12) If, when someone seems to refute a point you have made, you say "That's not the point", you must then state what the point is. If they then refute that point, you are not allowed to say that that actually wasn't the point either, and the real point was some third thing that hasn't been yet refuted. Neither may you change the subject to tangential or related issues until you have conceded that you were incorrect about the first topic.
13) If you are going to attack someone for citing sources that are biased, do not try to prove this by using sources that are equally biased in the other direction; i.e., do not try to prove that Cato is wrong about something by flashing up a talking points memo from a Nader group. Your opposition could get seriously hurt laughing that hard. It's all fun and games until somebody loses an eye.
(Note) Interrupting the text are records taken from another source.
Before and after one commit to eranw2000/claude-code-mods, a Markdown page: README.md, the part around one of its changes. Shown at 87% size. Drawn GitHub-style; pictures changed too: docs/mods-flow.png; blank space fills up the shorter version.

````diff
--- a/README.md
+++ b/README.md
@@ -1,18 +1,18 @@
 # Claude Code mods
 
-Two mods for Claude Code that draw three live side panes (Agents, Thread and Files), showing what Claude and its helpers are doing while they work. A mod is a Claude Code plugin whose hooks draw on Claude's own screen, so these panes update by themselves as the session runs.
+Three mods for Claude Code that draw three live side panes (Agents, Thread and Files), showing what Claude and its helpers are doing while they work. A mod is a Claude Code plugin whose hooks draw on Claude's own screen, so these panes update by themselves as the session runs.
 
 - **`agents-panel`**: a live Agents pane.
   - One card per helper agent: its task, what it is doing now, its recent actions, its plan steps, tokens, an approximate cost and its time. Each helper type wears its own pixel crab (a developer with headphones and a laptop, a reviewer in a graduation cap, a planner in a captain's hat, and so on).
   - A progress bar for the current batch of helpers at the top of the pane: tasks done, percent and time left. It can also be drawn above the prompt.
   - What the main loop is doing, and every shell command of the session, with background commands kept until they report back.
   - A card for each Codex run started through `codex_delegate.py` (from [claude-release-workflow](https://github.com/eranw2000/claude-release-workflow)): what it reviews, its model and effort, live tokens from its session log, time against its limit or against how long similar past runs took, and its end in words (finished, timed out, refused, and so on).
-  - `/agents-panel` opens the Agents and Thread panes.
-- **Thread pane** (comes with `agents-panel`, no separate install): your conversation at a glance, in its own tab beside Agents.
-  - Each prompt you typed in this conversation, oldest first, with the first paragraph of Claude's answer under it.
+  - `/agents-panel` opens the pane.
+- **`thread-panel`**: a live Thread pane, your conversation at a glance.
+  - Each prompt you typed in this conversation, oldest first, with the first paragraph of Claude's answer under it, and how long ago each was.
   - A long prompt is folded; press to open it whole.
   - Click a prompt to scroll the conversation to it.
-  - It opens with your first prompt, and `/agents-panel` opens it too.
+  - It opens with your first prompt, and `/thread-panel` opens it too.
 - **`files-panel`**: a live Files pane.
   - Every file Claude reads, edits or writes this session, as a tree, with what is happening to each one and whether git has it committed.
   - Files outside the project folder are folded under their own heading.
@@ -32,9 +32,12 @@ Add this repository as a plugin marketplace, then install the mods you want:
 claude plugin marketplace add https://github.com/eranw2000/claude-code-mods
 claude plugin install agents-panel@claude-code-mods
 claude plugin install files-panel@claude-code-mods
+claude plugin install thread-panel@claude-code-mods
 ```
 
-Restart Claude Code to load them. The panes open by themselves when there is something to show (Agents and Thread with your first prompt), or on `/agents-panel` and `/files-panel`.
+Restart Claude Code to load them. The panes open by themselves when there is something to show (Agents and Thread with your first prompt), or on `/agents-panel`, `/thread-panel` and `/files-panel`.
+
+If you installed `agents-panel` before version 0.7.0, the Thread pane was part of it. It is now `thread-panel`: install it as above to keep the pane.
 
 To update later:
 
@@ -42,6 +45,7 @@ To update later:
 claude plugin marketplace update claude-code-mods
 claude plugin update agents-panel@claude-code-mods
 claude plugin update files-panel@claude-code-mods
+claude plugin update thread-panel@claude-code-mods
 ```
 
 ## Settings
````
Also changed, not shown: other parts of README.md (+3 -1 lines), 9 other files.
14) No one is much moved by exhortations to the effect that they're just selfish and mean. First of all, it's rarely true, except in the case of Objectivists, and they don't care.
15) I don't care how mad you are -- I mean it. No name calling. Unless they call names first. Even then, it's polite to fire a warning shot across the bow.
16) No, drug testing in schools is not the same thing as jack-booted thugs coming to our house in the middle of the night and making us "disappear". Neither are trigger guards on handguns. As much as you may disagree with these particular decisions, let's tone it down a little, 'kay?
17) And fer gosh sakes, will you get out a little more? The sureness of your own ineluctable moral superiority, of the venal stupidity of the other side, of the patent weakness of the opposition's arguments and moral fiber, is a little tiresome. Cruise around and see what the other side has to say. Then attack them. Nicely, of course. Really, it saves a lot of trouble putting words in the mouths of straw men when you can probably find some idiot somewhere who said pretty much the same thing, and think of how much less typing you'll do. Oh, and after you've slapped them around, it's polite to offer a handkerchief with which they can clean themselves up before they have to go back to work.
Now, I'm sure that many of you are even now mentally compasing notes which point out the ways in which I have violated these precepts. No doubt. I have also been known to snap at my family, put off until tomorrow what I ought to do today, and leave my bed unmade. Manners and morals should be mountains to which we aspire, not caves in which we hide.
Anyway, that's just my opinion. I could be wrong